A narrow pitch range may not necessarily be a burden on the audience if the student can deploy consistent and contrastive intonation patterns that are explicitly marked
Suggestions for teachers Pro-active intervention strategies Students need ‘targeted’ assistance with intonation in presentations In particular, Chinese students are going through university ‘under the radar’ Remedial classes
References Barr, P. (1990). The role of discourse intonation in lecture comprehension. In M. Hewings (Ed.), Papers in Discourse Intonation (pp. 5–21). Birmingham, UK: University of Birmingham, English Language Research. Foster, P., Tonkyn, A. & Wigglesworth, G. (2000) Measuring Spoken Language: A unit for all reasons. Applied Linguistics, 21(3), 354-375. Hincks, R (2004) Processing the prosody of oral presentations. Proceedings of InSTIL/ICALL2004 – NLP and Speech Technologies in Advanced Language Learning Systems – Venice 17-19 June, 2004 Nesi, H. The recordings and transcriptions used in this study come from the Engineering Lecture Corpus (ELC), which was developed at Coventry University under the directorship of Hilary Nesi with contributions from ELC partner institutions. Corpus development was assisted by funding from the British Council (RC 90) April 2008- August 2010. McAlear, S (2008) Unpublished MA Dissertation. Univ of Nottingham Mennen, I., Schaeffler, F. & Docherty, G. (2012). Cross-language difference in f0 range: a comparative study of English and German. Journal of the Acoustical Society of America, 131 (3), 2249-2260. Pickering, L. (2004) The structure and function of intonational paragraphs in native and nonnative speaker instructional discourse. English for Specific Purposes; Jan2004, Vol. 23 Issue 1, p19, 25p Thompson, S.E. (2003) Text-structuring metadiscourse, intonation and the signalling of organisation in academic lectures.
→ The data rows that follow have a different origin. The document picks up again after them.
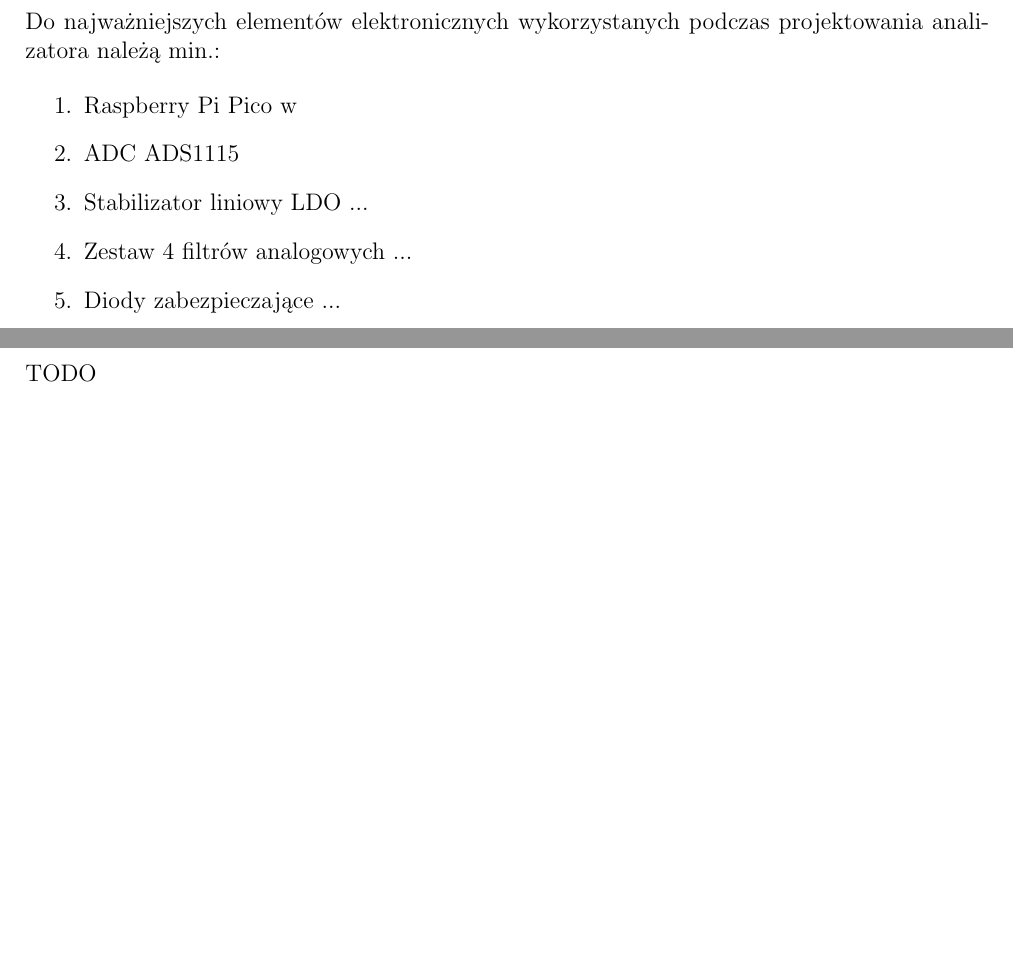
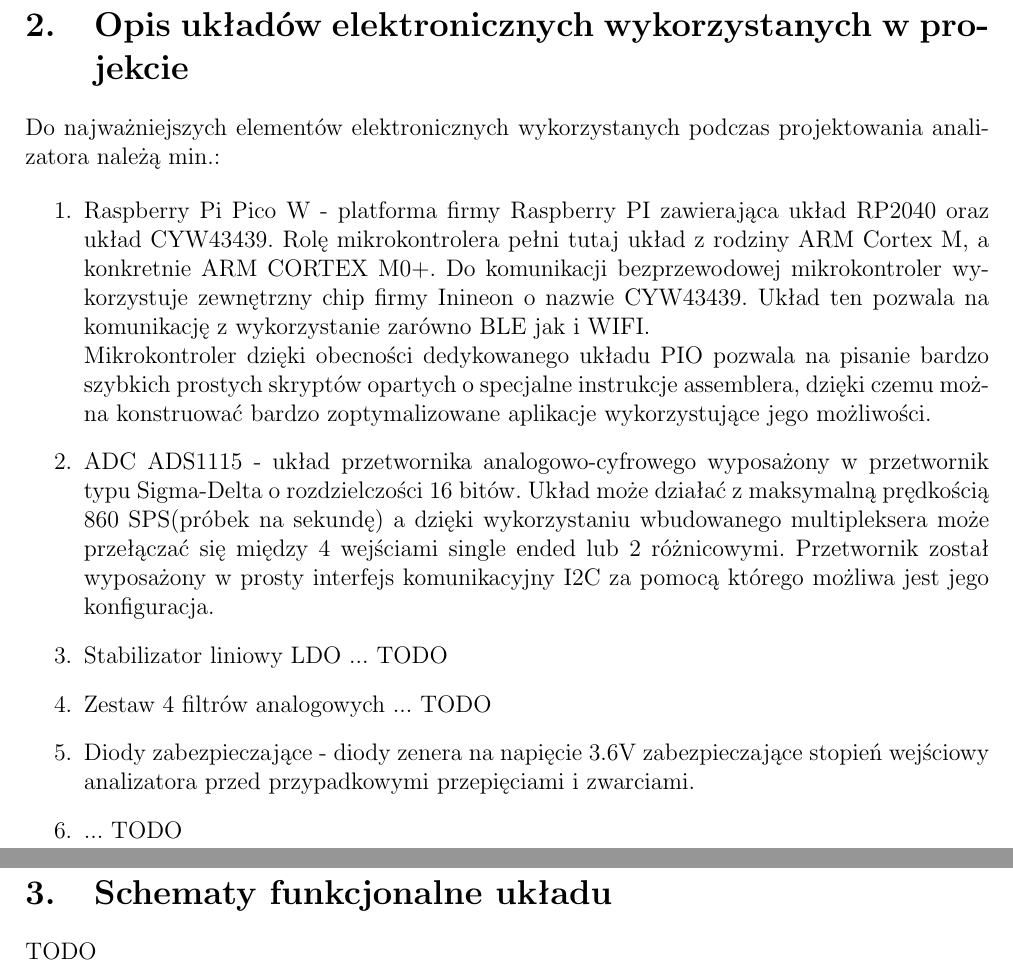
Before and after one commit to Luk9091/PICO_analyzer, a LaTeX document (Docs/main.tex, which reads Docs/Chapters/hardware.tex, Docs/Chapters/schematics.tex): two parts of pages 6 and 7 of 7 before the commit and two parts of pages 6 and 7 of 8 after it, joined at a grey line, cut at the place of the change. Compiled offline with pdfLaTeX.

Commit message:
doc update

```diff
--- a/Docs/Chapters/hardware.tex
+++ b/Docs/Chapters/hardware.tex
@@ -1,12 +1,28 @@
-\section{Układy elektroniczne wykorzystane w projekcie}
+\section{Opis układów elektronicznych wykorzystanych w projekcie}
 
 Do najważniejszych elementów elektronicznych wykorzystanych
 podczas projektowania analizatora należą min.:
 
 \begin{enumerate}
-    \item Raspberry Pi Pico w
-    \item ADC ADS1115
-    \item Stabilizator liniowy LDO ...
-    \item Zestaw 4 filtrów analogowych ...
-    \item Diody zabezpieczające ...
+    \item Raspberry Pi Pico W - platforma firmy Raspberry PI zawierająca
+    układ RP2040 oraz układ CYW43439. Rolę mikrokontrolera pełni
+    tutaj układ z rodziny ARM Cortex M, a konkretnie ARM CORTEX M0+.
+    Do komunikacji bezprzewodowej mikrokontroler wykorzystuje zewnętrzny
+    chip firmy Inineon o nazwie CYW43439. Układ ten pozwala na komunikację
+    z wykorzystanie zarówno BLE jak i WIFI. \\
+    Mikrokontroler dzięki obecności dedykowanego układu PIO pozwala na
+    pisanie bardzo szybkich prostych skryptów opartych o specjalne instrukcje assemblera,
+    dzięki czemu można konstruować bardzo zoptymalizowane aplikacje wykorzystujące jego
+    możliwości.
+    \item ADC ADS1115 - układ przetwornika analogowo-cyfrowego wyposażony  w przetwornik
+    typu Sigma-Delta o rozdzielczości 16 bitów. Układ może działać z maksymalną
+    prędkością 860 SPS(próbek na sekundę) a dzięki wykorzystaniu wbudowanego multipleksera
+    może przełączać się między 4 wejściami single ended lub 2 różnicowymi. Przetwornik
+    został wyposażony w prosty interfejs komunikacyjny I2C za pomocą którego możliwa
+    jest jego konfiguracja.
+    \item Stabilizator liniowy LDO ... TODO
+    \item Zestaw 4 filtrów analogowych ... TODO
+    \item Diody zabezpieczające - diody zenera na napięcie 3.6V zabezpieczające
+    stopień wejściowy analizatora przed przypadkowymi przepięciami i zwarciami.
+    \item ... TODO
 \end{enumerate}
--- /dev/null
+++ b/Docs/Chapters/schematics.tex
@@ -0,0 +1,2 @@
+\section{Schematy funkcjonalne układu}
+TODO
```
Also changed, not shown: Docs/main.tex (+1 -3 lines).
Journal of English for Academic Purposes, 2, pp. 5-20. Tyler, A. & Bro, J. (1992) Discourse Structure in Nonnative English Discourse: The effect of ordering and interpretive cues on perceptions of comprehensibility. Studies in Second Language Acquisition, 14(1), 71-86.